Fuel State Awareness

In order to increase fuel state awareness, pilots are required to monitor the time and fuel remaining during an IFR flight. For example, on a flight scheduled for one hour or less, the flight crew may record the time and fuel remaining at the top of climb (TOC) and at one additional waypoint listed in the flight plan. Generally, TOC is used in aircraft with an FMS, and represents the point at which cruise altitude is first reached. TOC is calculated based on current altitude, climb speed, and cruise altitude. The pilot may elect to delete the additional waypoint recording requirement if the flight is so short that the record will not assist in the management of the flight. For flights scheduled for more than one hour, the pilot may record the time and fuel remaining shortly after TOC and at selected waypoints listed in the flight plan, conveniently spaced approximately one hour apart. The actual fuel burn is then compared to the planned fuel burn. Each fuel tank must be monitored to verify proper burn off and appropriate fuel remaining. For two-pilot aircraft, the pilot monitoring (PM) keeps the flight plan record. On three-pilot aircraft, the second officer and PM coordinate recording and keeping the flight plan record. In all cases, the crew member(s) making the recording communicates the information to the pilot flying.
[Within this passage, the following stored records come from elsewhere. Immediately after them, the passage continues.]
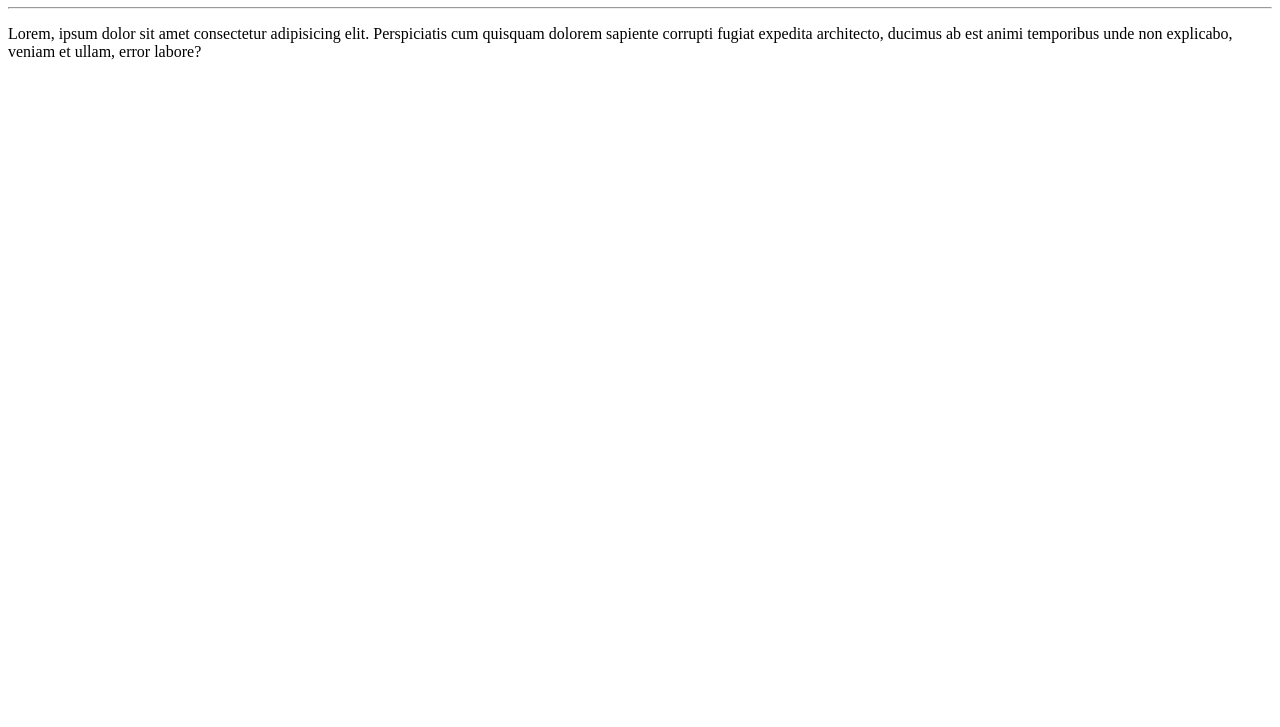
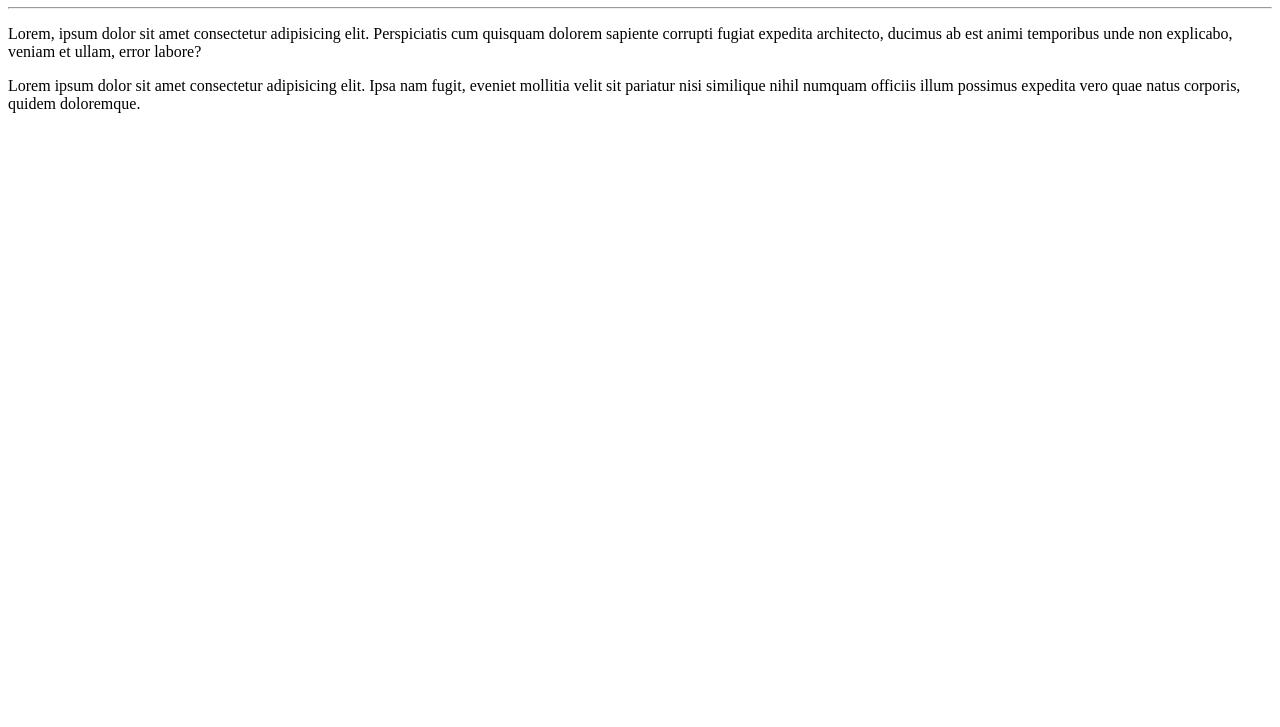
Before and after one commit to squanchyculture/1Repositoriocursogit, a plain HTML site: page site-exemplo/index.html in a window 1280 px wide. Shown: the part 73-800 px from the top of the page. Drawn offline with Linux system fonts and the light colour scheme.

Commit message:
adicionei um outro paragrafo

```diff
--- a/site-exemplo/index.html
+++ b/site-exemplo/index.html
@@ -9,5 +9,6 @@
     <h1>Olá, Mundo</h1>
     <hr>
     <p>Lorem, ipsum dolor sit amet consectetur adipisicing elit. Perspiciatis cum quisquam dolorem sapiente corrupti fugiat expedita architecto, ducimus ab est animi temporibus unde non explicabo, veniam et ullam, error labore?</p>
+    <p>Lorem ipsum dolor sit amet consectetur adipisicing elit. Ipsa nam fugit, eveniet mollitia velit sit pariatur nisi similique nihil numquam officiis illum possimus expedita vero quae natus corporis, quidem doloremque.</p>
 </body>
 </html>
```
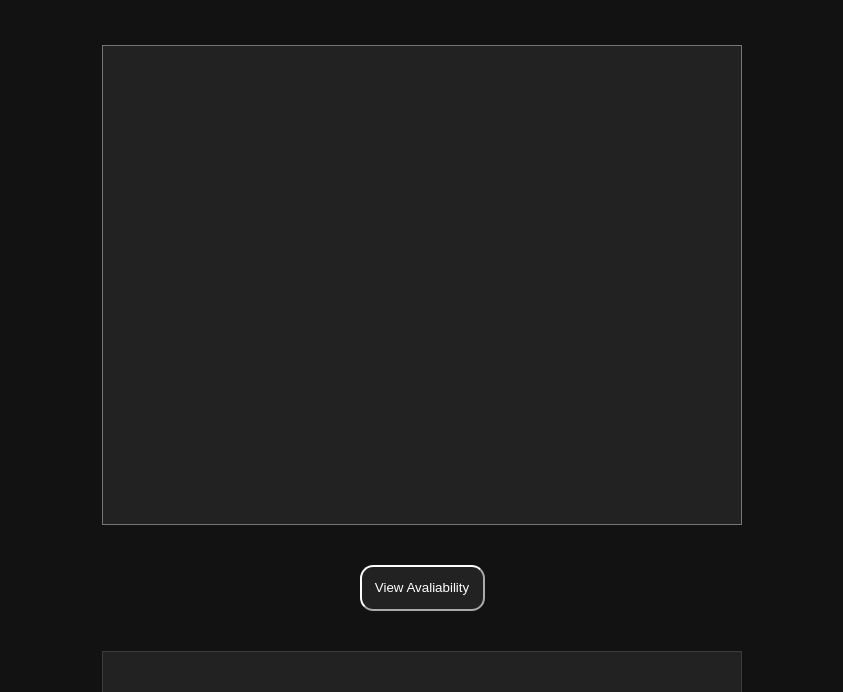
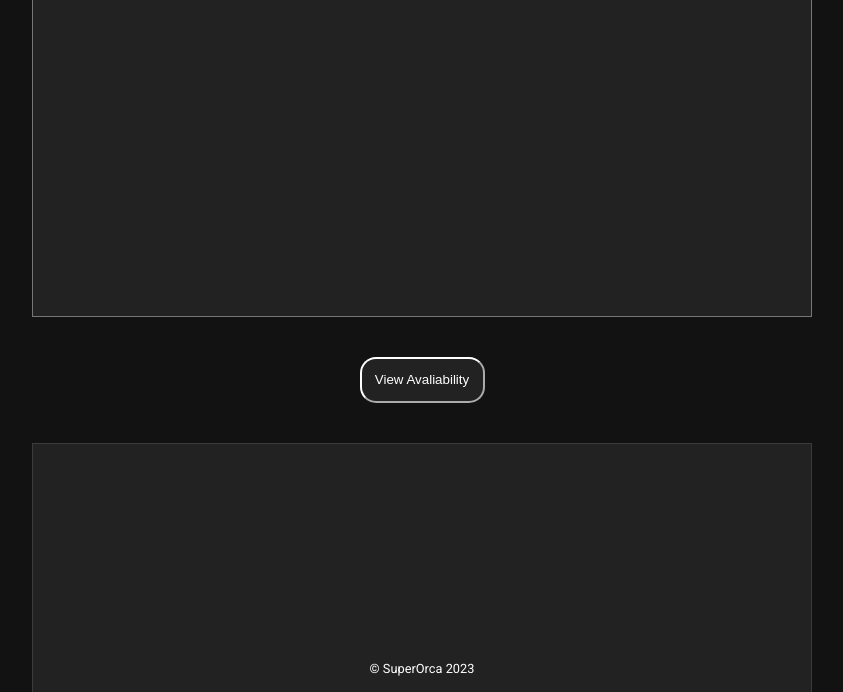
Before and after one commit to SuperOrca/Minehut, a plain HTML site: page index.html in a window 1280 px wide. Shown: the part 108-800 px from the top of the page, without its empty margins (218-1061 px from the left). Drawn offline with Linux system fonts and the light colour scheme.

Commit message:
speedups and ui update

```diff
--- a/app.js
+++ b/app.js
@@ -10,7 +10,10 @@ const view = async () => {
     viewButton.disabled = true;
     const servers = input.value
         .split("\n")
-        .filter((str) => str.length >= 4 && str.length <= 12);
+        .filter(
+            (str) =>
+                str.length >= 4 && str.length <= 12 && /^[a-zA-Z]+$/.test(str)
+        );
     out = "";
 
     for (const server of servers) {
--- a/index.html
+++ b/index.html
@@ -16,5 +16,9 @@
         <input type="button" id="view" onclick="view()" value="View Avaliability">
         <textarea id="output" disabled></textarea>
     </div>
+
+    <footer>
+        &copy; SuperOrca 2023
+    </footer>
 </body>
 </html>
--- a/style.css
+++ b/style.css
@@ -7,14 +7,14 @@
 }
 
 body {
-    height: 150vh;
+    height: 100%;
     background-color: #121212;
     color: white;
     font-family: Roboto, sans-serif;
 }
 
 .content {
-    margin-top: 3em;
+    margin-top: 1.5em;
     display: flex;
     align-items: center;
     justify-content: center;
@@ -23,15 +23,15 @@ body {
 
 h2 {
     font-size: 1rem;
-    margin-bottom: 3em;
+    margin-bottom: 1.5em;
     max-width: 60%;
     color: gray;
 }
 
 textarea {
     background-color: #222222;
-    width: max(50%, 480px);
-    height: 30rem;
+    width: min(100%, 40em);
+    height: 20rem;
     resize: none;
     color: #ffffff;
     padding: 1em;
@@ -44,6 +44,18 @@ input {
     background-color: #222222;
     color: white;
     outline: none;
-    border-radius: 1em;
+    border-radius: 1rem;
     border-color: white;
 }
+
+input:disabled {
+    cursor: not-allowed;
+}
+
+footer {
+    position: absolute;
+    bottom: 1rem;
+    width: 100%;
+    text-align: center;
+    font-size: 0.8rem;
+}
```
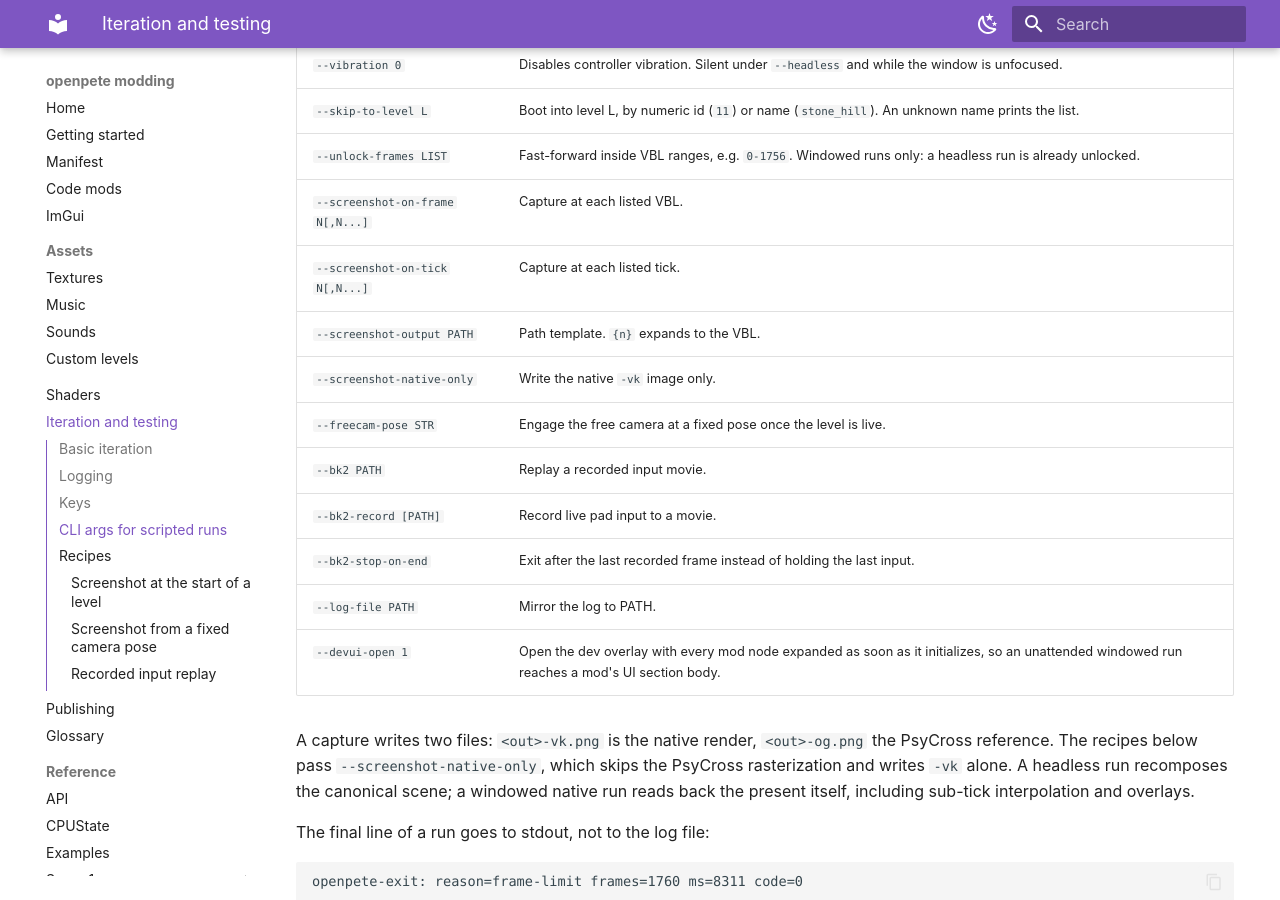
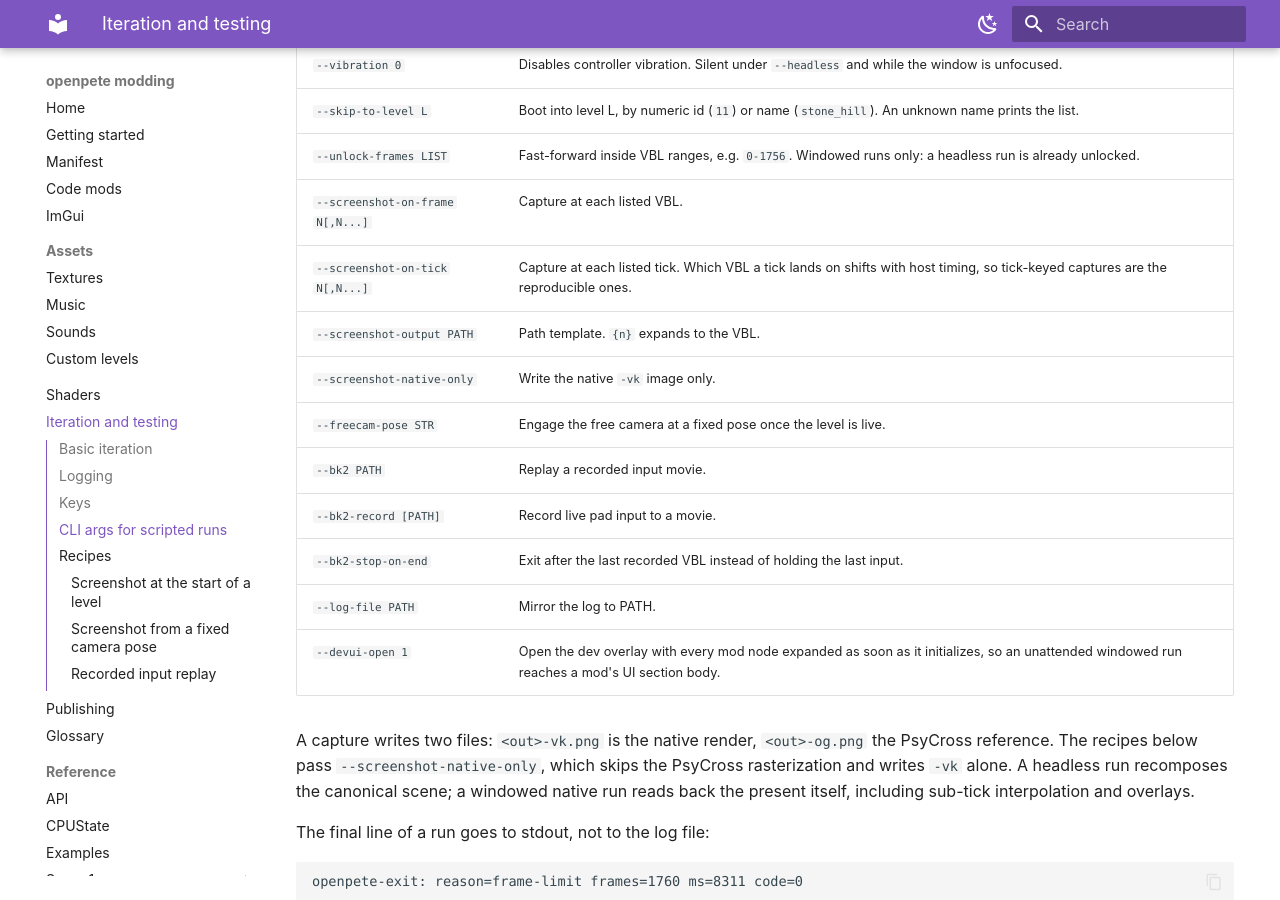
Before and after one commit to 907470/openpete, an MkDocs documentation site: the page built from docs/modding/pages/testing-and-iteration.md, in a window 1280 px wide and 900 px high, scrolled down 2203 px. Built offline with MkDocs 1.6.1 and Material for MkDocs 9.7.7, drawn with Linux system fonts in a browser that asks for light colours; some of the changed text lies outside the part shown.

Commit message:
docs: tighten the tick/VBL rows and make the replay numbers cohere
--screenshot-on-tick states why it exists: which VBL a tick lands on
shifts with host timing, so tick-keyed captures are the reproducible ones.
--bk2-stop-on-end counts VBLs like every other "frame" flag.

The sample movie now ends at frame 2000 so it outlasts the 1700/1800/1900
bisect candidates below it. That line is constructed rather than captured;
ms=33430 is 2000 VBLs of real-time play.

```diff
--- a/docs/modding/pages/testing-and-iteration.md
+++ b/docs/modding/pages/testing-and-iteration.md
@@ -94,13 +94,13 @@ present.
 | `--skip-to-level L` | Boot into level L, by numeric id (`11`) or name (`stone_hill`). An unknown name prints the list. |
 | `--unlock-frames LIST` | Fast-forward inside VBL ranges, e.g. `0-1756`. Windowed runs only: a headless run is already unlocked. |
 | `--screenshot-on-frame N[,N...]` | Capture at each listed VBL. |
-| `--screenshot-on-tick N[,N...]` | Capture at each listed tick. |
+| `--screenshot-on-tick N[,N...]` | Capture at each listed tick. Which VBL a tick lands on shifts with host timing, so tick-keyed captures are the reproducible ones. |
 | `--screenshot-output PATH` | Path template. `{n}` expands to the VBL. |
 | `--screenshot-native-only` | Write the native `-vk` image only. |
 | `--freecam-pose STR` | Engage the free camera at a fixed pose once the level is live. |
 | `--bk2 PATH` | Replay a recorded input movie. |
 | `--bk2-record [PATH]` | Record live pad input to a movie. |
-| `--bk2-stop-on-end` | Exit after the last recorded frame instead of holding the last input. |
+| `--bk2-stop-on-end` | Exit after the last recorded VBL instead of holding the last input. |
 | `--log-file PATH` | Mirror the log to PATH. |
 | `--devui-open 1` | Open the dev overlay with every mod node expanded as soon as it initializes, so an unattended windowed run reaches a mod's UI section body. |
 
```
Also changed, not shown: other parts of docs/modding/pages/testing-and-iteration.md (+2 -2 lines).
Diversion Procedures

OpSpecs for commercial operators include provisions for en route emergency diversion airport requirements. Operators are expected to develop a sufficient set of emergency diversion airports, so that one or more can be reasonably expected to be available in varying weather conditions. The flight must be able to make a safe landing, and the airplane maneuvered off of the runway at the selected diversion airport. In the event of a disabled airplane following landing, the capability to move the disabled airplane must exist so as not to block the operation of any recovery aircraft. In addition, those airports designated for use must be capable of protecting the safety of all personnel by being able to:
  • Offload the passengers and flight crew in a safe manner during possible adverse weather conditions.
  • Provide for the physiological needs of the passengers and flight crew for the duration until safe evacuation.
  • Be able to safely extract passengers and flight crew as soon as possible. Execution and completion of the recovery is expected within 12 to 48 hours following diversion.
Part 91 operators also need to be prepared for a diversion. Designation of an alternate on the IFR flight plan is a good first step; but changing weather conditions or equipment issues may require pilots to consider other options.